Phia van der Spuy. File Image: IOL
Phia van der Spuy. File Image: IOL

A look at the use of trusts for business and trading

By Opinion Time of article published May 17, 2021

Share this article:

Bankruptcies in South Africa averaged 229 companies a month from 1980 until 2020. In August 2000, an all-time high of 511 companies declared bankruptcy, compared to the record low of 63 companies in May of 1988. Projected bankruptcies for 2021 is 220 companies a month and 240 companies a month for 2022. It is a known fact that more than 90% of business owners close their doors within five to seven years of opening them. Up to 90% of these business owners were likely stripped of their personal assets, resulting from sureties and guarantees that they signed as business owners. This could have been avoided had the business owners set up trusts to protect their assets from the South African Revenue Service (SARS), the banks, and other creditors.

“A newer type of trust”

A trust which carries on business activities is often referred to as a business trust or ‘trading trust’. Similar to any other type of trust, a business trust can be described in layman’s terms as a legal arrangement or instrument which is created to hold and manage assets for the benefit of certain individuals and/or entities – its beneficiaries. A trust is not regarded as an independent entity or juristic person that can be owned, sold, or transferred, as is the case with a company or a close corporation, either under the common law, or under the Trust Property Control Act. A business trust was referred to by the court in the Vrystaat Mielies case of 2004 as “a newer type of trust”.

Without legal personality a trust cannot own property. Any property held in trust is held by the trustees in their capacity as trustees. Section 12 of the Trust Property Control Act requires trust property to be held separately from the trustees’ personal estates.

An alternative to a company

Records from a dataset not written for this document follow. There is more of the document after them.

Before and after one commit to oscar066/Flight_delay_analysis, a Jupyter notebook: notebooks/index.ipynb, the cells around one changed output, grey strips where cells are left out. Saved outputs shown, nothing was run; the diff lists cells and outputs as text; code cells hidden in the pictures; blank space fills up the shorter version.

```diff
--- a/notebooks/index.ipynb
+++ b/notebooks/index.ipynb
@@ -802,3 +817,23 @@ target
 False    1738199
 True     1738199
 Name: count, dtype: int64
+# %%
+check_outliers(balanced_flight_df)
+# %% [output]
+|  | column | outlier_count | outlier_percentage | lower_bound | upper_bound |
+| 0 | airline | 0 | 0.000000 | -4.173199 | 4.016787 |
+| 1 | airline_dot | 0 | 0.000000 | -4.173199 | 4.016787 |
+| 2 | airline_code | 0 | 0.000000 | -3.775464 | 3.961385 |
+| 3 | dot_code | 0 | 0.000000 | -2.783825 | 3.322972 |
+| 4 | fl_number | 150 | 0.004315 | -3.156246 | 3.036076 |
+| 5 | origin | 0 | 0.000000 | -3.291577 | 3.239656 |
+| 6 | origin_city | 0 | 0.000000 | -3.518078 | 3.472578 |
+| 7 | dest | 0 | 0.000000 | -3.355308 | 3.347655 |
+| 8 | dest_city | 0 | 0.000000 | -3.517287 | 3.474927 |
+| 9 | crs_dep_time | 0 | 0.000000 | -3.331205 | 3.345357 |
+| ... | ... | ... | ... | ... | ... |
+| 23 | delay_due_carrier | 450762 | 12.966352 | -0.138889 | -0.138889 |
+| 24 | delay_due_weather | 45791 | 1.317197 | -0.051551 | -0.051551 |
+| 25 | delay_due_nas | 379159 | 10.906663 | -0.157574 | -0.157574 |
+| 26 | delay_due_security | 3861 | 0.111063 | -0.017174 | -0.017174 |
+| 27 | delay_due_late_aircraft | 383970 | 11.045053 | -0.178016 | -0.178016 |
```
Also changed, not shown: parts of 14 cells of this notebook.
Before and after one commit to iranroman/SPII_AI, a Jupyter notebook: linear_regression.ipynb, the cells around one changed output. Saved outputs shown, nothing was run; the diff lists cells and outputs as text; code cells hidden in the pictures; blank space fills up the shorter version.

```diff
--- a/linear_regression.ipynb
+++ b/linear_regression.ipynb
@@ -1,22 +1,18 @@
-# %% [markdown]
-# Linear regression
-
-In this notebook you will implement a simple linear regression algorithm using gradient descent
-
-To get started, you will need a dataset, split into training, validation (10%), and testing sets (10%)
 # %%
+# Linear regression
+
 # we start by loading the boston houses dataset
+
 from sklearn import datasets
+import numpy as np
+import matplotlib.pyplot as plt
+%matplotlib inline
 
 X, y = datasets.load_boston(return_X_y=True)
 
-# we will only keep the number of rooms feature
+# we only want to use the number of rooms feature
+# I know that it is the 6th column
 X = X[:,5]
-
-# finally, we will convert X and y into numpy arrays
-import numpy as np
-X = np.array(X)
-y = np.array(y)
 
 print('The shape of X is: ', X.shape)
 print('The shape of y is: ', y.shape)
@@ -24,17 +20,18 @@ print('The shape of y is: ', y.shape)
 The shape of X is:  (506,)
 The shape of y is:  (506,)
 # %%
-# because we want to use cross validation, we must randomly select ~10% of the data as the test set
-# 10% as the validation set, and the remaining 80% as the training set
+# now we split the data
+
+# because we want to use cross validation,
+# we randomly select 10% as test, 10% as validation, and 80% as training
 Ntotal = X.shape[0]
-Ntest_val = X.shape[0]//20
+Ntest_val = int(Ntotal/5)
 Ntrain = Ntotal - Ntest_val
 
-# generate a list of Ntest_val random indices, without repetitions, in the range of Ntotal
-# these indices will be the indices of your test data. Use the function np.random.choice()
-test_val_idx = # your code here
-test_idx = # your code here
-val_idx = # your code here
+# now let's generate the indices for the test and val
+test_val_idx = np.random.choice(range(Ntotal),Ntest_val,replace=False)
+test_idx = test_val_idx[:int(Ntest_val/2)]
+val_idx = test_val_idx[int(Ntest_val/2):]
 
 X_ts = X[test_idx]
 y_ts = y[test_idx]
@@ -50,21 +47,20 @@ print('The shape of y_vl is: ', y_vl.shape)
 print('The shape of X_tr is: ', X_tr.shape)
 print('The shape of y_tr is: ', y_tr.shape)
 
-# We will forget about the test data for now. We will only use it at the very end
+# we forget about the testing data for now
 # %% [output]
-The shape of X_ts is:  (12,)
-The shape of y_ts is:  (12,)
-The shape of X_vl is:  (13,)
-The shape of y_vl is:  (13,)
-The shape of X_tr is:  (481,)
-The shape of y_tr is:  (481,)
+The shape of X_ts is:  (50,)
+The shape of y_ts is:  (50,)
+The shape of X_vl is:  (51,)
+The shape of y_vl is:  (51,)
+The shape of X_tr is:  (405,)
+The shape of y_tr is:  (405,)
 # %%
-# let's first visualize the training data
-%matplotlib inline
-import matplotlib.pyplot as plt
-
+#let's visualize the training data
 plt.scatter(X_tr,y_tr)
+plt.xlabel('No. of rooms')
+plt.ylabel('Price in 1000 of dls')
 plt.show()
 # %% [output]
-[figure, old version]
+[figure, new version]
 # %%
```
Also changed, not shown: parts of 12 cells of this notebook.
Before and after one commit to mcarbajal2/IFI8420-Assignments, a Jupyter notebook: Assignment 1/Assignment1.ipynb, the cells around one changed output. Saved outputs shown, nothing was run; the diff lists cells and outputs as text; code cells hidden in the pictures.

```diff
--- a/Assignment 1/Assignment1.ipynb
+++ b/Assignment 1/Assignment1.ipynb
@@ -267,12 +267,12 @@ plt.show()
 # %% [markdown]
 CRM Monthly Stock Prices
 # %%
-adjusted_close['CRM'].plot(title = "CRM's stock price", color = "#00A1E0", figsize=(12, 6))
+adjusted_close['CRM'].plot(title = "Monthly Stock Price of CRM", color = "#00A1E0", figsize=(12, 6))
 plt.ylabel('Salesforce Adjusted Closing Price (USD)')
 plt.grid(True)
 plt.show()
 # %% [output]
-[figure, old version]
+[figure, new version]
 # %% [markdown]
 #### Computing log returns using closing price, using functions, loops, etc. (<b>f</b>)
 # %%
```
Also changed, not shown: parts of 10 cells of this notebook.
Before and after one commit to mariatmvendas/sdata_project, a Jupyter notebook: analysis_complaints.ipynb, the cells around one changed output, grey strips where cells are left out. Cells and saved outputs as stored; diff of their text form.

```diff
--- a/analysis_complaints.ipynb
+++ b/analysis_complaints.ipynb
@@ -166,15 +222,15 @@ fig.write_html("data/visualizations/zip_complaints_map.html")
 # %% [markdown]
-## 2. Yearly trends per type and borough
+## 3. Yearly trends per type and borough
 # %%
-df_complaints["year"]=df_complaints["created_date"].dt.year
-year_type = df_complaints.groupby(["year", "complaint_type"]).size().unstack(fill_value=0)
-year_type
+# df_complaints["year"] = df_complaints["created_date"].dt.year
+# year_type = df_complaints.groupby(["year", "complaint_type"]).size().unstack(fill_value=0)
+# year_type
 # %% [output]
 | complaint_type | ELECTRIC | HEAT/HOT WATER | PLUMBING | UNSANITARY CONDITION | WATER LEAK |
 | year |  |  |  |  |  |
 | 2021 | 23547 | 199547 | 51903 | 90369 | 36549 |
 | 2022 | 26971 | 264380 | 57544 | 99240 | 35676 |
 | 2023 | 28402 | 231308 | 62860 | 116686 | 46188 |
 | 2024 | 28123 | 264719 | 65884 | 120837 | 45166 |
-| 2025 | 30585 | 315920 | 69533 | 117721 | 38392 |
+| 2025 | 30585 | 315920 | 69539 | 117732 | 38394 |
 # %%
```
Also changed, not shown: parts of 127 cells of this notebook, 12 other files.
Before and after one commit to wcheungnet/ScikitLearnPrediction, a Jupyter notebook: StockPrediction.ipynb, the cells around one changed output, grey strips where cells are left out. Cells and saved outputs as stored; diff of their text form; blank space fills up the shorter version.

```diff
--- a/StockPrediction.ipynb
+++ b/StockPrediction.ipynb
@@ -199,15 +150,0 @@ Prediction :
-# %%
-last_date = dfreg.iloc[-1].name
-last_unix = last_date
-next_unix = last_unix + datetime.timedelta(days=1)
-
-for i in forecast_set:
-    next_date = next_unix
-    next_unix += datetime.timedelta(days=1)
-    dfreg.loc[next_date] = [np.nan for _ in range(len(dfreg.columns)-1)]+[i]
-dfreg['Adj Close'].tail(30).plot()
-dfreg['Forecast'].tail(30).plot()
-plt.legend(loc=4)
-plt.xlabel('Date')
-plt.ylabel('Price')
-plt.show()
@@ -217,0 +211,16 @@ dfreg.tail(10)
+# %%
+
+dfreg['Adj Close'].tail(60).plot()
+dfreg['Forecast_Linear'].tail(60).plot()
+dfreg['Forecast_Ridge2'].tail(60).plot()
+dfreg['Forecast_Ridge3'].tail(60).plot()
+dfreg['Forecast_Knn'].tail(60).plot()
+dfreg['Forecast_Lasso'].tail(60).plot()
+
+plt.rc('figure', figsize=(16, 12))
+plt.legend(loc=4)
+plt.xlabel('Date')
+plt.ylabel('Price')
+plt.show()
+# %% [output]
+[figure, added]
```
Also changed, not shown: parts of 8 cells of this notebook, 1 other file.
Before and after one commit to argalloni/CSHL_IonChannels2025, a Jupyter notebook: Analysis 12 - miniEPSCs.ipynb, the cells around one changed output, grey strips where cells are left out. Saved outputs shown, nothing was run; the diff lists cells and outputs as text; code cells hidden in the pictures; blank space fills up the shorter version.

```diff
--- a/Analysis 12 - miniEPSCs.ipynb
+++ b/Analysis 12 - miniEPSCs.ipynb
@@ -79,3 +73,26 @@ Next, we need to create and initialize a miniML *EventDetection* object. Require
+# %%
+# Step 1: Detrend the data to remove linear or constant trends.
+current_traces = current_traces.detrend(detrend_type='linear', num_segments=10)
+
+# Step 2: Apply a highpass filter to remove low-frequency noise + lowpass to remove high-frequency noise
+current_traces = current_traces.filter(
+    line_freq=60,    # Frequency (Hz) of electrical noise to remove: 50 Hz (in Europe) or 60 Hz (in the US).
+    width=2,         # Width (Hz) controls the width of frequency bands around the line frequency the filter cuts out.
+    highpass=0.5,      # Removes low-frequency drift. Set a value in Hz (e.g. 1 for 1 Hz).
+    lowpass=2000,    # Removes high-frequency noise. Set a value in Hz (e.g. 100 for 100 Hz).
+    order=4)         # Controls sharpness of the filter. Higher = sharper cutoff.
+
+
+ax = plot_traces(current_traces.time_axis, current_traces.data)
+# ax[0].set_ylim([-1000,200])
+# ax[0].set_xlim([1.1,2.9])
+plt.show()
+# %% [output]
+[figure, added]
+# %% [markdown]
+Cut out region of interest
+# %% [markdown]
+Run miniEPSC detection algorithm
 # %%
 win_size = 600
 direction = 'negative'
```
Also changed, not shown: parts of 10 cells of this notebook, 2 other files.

The introduction of the Companies Act of 2008 brought about a fundamental shift to the left in company law. For example, Section 76 states that a director must act with care, skill and diligence. Section 218(2) states that any person who contravenes any provision of the Act is liable to any other person for any loss or damage suffered by that person as a result of that contravention. Section 20(9) states that if there is an unreasonably excessive abuse of the company as a separate entity, the court may declare the company to be deemed not to be a juristic person in respect of any right, obligation or liability of the company. Such a declaration may leave assets at risk. The court even held in the Stephen Malcolm Gore case of 2013 that the Section 20(9) remedy should not be regarded as exceptional, or “drastic” – therefore totally acceptable. It may therefore be prudent to consider other types of business forms.

A trading or business trust can therefore be structured to resemble a company or close corporation, whereby trustees can be compared to the directors of a company and beneficiaries can have rights similar to shareholders. If structured correctly, a trading trust can provide a limited-liability form of trading without the complexities or expense inherent in trading through companies. These trusts are inter vivos trusts, formed to ensure the continued operation of a business that has a profit incentive.

Trusts can be used for trading

A trading trust can be used as an alternative to business structures such as a company, close corporation, partnership or sole proprietorship. It may be a good strategy to let the trust own the assets, which are leased to an operating company, to protect the assets from operating risks.

The Magnum Financial Holdings (in liquidation) v Summerly case of 1984 confirmed that a trust can be used for trading purposes by acquiring assets and incurring debt and can therefore be sequestrated. Trust creditors can therefore look to the trust’s assets for settlement of their claims and not to the founder, trustees or beneficiaries. Trustees will only be liable for trust debt if they have personally bound themselves to be responsible for trust debt or if they have acted in a way to be held personally liable.

Lack of regulation

The main statute that governs South African trust law is the Trust Property Control Act 57 of 1988, which only regulates certain administrative aspects of trusts. In 1987, the South African Law Commission recommended that the law of trusts should not be codified (arranged into a systematic code) and that only certain administrative aspects relating to trusts should be regulated.

Although the Act does regulate certain aspects of trusts, it gives no guidance as to trustees’ powers, which must derive from the trust deed itself. As a result, trust deeds may contain very different provisions, with only a few court cases as guidance. Although most trust deeds have certain standard clauses, the trust deed is a mere contract in which the founder can express his or her unique wishes and terms.

Trading trusts also need not be audited, except when required by the Master of the High Court or the trust deed. Although this may make a trading trust cheaper and easier to run than other business forms, this lack of oversight may be detrimental to an outsider contracting with the trust.

Phia van der Spuy is a Chartered Accountant with a Masters degree in tax and a registered Fiduciary Practitioner of South Africa, a Master Tax Practitioner (SA), a Trust and Estate Practitioner and the founder of Trusteeze, the provider of a digital trust solution.

PERSONAL FINANCE

Share this article: